I have taken a bit of a break from blogging recently as anyone who is a regular reader here will have noted. My main reason has simply been lack of time. With far too much going on something had to give and in this case it was my regular blog posting.
My regular reading of a number of other blogs also went by the wayside for a few weeks as well so I am looking forward to catching up with whats been going on with everyone elses blogs.
At work we are having a considerable push towards trying to use plain language more in all our communications. I wouldn't claim that this blog has always been a champion of the "Plain English" approach to writing. In its most extreme form the champions of Plain English appear to decry the use of any word over three syllables that doesn't have Anglo-Saxon roots.

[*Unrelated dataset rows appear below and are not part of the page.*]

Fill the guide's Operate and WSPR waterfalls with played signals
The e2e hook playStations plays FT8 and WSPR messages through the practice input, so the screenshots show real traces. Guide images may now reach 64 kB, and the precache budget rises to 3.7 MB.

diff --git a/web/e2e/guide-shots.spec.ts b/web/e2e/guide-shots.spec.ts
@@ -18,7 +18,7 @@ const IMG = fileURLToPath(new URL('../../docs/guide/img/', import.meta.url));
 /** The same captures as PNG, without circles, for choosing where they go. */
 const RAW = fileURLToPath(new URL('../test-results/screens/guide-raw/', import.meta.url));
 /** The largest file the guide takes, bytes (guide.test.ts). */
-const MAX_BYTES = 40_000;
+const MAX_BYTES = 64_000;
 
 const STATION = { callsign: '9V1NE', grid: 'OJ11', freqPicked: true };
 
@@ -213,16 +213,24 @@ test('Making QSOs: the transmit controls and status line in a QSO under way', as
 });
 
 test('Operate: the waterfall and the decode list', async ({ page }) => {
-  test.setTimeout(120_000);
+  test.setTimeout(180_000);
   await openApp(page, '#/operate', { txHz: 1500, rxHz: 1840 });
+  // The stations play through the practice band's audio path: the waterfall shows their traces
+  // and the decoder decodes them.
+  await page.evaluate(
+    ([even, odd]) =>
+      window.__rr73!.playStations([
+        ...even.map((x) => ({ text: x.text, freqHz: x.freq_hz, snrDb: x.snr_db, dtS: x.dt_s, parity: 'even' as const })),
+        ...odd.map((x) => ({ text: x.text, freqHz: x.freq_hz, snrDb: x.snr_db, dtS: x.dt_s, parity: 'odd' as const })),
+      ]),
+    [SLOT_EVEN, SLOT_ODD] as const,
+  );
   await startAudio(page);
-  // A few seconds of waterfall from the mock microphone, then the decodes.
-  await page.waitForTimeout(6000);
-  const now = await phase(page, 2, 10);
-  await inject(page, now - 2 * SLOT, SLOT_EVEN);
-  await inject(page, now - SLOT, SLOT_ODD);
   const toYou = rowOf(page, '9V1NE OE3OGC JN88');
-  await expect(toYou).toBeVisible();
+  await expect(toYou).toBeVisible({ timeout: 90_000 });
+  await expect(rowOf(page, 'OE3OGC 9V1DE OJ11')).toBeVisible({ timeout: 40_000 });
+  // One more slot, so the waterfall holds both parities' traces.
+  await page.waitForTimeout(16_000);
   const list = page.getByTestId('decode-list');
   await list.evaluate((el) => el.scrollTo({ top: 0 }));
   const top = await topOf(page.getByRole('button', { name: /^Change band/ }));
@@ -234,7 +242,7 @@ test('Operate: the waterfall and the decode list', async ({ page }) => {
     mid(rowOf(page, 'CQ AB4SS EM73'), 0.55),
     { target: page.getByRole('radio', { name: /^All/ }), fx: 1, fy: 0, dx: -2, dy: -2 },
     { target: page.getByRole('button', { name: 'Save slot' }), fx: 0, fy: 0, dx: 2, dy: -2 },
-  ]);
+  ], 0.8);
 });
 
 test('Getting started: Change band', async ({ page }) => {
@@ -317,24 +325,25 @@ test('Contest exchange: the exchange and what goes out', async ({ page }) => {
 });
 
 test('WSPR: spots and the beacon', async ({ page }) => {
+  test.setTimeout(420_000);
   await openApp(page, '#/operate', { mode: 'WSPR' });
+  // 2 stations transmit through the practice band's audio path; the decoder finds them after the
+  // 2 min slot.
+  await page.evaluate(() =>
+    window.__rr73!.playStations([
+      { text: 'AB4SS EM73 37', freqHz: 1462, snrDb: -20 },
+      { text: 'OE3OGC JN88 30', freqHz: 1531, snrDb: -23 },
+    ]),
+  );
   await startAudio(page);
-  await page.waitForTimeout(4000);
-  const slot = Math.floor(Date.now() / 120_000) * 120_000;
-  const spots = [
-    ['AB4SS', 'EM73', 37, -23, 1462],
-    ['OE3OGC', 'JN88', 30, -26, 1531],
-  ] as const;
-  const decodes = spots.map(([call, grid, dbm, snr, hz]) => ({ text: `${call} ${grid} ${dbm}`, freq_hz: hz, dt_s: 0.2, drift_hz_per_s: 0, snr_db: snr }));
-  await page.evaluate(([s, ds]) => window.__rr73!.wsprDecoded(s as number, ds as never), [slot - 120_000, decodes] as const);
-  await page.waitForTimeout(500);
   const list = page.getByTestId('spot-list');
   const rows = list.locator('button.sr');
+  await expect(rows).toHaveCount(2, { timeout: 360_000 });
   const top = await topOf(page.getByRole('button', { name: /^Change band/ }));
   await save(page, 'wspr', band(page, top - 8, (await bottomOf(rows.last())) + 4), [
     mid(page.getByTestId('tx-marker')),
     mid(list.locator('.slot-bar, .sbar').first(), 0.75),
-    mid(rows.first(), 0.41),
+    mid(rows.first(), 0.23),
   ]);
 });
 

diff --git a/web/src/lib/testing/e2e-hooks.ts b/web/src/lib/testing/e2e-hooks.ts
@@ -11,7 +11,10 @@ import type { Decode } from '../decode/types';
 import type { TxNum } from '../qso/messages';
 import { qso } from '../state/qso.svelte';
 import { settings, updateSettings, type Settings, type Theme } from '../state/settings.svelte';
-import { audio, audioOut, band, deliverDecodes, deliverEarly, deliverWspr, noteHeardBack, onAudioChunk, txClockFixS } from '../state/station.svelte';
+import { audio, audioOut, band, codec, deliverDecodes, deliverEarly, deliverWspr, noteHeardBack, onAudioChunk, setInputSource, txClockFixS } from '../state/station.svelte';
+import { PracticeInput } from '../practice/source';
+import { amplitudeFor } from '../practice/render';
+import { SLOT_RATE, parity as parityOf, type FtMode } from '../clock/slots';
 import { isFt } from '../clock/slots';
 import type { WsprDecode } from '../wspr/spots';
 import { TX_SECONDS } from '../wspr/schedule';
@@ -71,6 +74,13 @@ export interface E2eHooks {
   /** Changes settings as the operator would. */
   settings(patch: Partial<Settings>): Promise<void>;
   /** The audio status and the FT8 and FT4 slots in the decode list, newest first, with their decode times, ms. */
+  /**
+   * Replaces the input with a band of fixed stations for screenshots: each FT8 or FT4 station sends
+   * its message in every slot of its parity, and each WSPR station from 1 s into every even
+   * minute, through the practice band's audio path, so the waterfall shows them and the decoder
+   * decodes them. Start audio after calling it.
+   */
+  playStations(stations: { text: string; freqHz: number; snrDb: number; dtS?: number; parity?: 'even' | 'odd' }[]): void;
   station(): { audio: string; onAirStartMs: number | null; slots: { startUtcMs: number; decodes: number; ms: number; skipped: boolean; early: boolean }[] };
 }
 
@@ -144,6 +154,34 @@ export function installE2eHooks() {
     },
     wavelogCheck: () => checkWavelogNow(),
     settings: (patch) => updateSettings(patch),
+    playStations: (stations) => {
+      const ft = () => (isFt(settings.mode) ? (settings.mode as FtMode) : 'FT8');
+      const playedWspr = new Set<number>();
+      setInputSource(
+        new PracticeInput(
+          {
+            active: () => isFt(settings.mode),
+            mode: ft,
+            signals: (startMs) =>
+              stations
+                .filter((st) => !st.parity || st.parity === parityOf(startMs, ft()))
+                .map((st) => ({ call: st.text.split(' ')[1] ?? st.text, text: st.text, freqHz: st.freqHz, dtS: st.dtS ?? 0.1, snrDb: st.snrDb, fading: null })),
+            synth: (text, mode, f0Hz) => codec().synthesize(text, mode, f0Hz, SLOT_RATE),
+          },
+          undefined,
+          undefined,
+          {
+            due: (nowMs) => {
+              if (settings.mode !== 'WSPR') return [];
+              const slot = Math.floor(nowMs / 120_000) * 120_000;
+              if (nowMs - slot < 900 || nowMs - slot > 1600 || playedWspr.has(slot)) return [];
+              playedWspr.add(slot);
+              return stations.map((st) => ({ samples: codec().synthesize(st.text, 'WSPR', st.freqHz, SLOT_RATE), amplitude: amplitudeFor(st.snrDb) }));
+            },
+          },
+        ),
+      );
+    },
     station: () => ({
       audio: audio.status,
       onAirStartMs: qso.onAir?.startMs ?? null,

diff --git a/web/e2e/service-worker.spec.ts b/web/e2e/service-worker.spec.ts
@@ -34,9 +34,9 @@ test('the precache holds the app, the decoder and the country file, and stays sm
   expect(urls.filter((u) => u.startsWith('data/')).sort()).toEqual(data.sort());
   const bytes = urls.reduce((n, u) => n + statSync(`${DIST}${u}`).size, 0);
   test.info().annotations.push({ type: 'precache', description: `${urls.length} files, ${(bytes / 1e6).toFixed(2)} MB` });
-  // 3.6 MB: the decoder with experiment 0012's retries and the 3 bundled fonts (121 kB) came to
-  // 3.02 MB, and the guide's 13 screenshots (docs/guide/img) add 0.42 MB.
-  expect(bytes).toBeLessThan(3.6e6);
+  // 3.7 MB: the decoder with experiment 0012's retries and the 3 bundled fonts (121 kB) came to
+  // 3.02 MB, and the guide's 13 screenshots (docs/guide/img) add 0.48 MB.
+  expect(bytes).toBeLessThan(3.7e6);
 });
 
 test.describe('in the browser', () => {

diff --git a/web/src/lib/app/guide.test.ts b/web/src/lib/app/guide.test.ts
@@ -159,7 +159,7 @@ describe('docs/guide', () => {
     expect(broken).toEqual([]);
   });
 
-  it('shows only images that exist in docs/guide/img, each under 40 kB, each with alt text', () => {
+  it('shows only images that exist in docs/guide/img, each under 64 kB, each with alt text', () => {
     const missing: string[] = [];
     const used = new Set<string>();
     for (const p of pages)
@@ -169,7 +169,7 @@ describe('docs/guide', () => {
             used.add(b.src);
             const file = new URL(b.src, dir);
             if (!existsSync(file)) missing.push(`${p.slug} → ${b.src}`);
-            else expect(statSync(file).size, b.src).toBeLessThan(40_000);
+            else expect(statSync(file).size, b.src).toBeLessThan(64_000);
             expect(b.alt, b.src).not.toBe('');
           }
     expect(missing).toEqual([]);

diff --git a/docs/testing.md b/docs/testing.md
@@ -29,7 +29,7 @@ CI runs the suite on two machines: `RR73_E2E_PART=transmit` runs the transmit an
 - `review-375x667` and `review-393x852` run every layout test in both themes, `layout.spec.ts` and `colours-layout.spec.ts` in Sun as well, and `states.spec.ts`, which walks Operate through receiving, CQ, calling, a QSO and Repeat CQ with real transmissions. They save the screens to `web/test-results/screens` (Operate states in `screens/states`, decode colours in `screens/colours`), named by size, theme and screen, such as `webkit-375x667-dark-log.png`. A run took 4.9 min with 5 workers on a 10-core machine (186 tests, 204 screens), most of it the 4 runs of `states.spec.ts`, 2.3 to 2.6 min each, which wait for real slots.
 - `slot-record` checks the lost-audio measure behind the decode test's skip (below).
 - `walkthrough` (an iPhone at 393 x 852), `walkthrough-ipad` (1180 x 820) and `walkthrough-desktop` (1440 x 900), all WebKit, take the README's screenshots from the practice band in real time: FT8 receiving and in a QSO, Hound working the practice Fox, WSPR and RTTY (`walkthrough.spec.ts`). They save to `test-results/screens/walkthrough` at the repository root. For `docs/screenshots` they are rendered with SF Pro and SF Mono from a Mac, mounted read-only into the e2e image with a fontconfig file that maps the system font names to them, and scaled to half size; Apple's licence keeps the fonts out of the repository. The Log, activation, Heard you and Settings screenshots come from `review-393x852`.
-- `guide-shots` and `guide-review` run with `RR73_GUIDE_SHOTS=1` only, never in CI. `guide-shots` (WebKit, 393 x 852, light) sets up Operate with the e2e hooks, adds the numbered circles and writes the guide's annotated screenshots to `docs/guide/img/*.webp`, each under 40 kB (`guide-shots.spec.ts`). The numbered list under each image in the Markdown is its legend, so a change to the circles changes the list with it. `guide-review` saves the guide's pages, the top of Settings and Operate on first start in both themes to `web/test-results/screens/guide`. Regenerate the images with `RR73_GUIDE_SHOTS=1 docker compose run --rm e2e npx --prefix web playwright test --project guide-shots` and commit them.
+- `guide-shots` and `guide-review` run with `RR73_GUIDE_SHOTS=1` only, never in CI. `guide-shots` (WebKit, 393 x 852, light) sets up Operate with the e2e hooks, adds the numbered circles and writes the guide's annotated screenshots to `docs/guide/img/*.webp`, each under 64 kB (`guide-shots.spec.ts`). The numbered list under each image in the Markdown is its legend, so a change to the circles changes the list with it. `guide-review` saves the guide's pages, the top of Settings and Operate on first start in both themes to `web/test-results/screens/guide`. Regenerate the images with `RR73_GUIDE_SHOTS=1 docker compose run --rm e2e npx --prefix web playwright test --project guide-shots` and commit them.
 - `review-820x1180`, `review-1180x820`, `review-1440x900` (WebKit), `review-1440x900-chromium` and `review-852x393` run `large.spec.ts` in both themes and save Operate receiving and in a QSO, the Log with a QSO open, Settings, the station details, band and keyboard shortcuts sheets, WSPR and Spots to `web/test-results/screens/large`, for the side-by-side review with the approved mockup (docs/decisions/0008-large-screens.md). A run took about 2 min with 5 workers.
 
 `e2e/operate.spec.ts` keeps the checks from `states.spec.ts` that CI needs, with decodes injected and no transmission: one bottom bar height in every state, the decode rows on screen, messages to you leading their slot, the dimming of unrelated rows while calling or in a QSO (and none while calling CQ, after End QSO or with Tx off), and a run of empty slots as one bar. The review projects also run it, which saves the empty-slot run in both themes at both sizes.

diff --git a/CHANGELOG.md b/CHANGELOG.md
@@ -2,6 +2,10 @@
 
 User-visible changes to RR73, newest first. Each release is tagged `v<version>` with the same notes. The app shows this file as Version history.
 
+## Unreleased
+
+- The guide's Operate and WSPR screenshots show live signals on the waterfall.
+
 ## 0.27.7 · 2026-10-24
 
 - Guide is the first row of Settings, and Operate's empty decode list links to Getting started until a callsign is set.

Personally I love the richness of the English language and I think it would be a shame if we avoided the use of a large part of our linguistic heritage. Words which often have their roots in Latin and Greek are for example an important part of the English language and add to its expressiveness.
Nevertheless I can see the sense in much of the push towards the use of Plain English - or plain language for those Scots who aren't comfortable with the fact that the language they speak is English.
One of my resolutions as I return to more active blogging is that I am going to watch my language but I am certainly not going to to eschew the use of the occassional less familiar word though.
And there's a case in point. Eschew. Do you know the roots of that word? I didn't so I looked it up. I suspected that it probably has a Latin or French root and so is one of those Frenchified fancy words that I really should be avoiding if I am going to use a plain English ( sorry - plain language) approach.
But hang on. Eschew is from Middle English. Yes, it turns out that it's a good old Anglo-Saxon word and the original Middle English version seems to have been eschewen.
I would be interested to hear what any readers think about the drive for Plain English.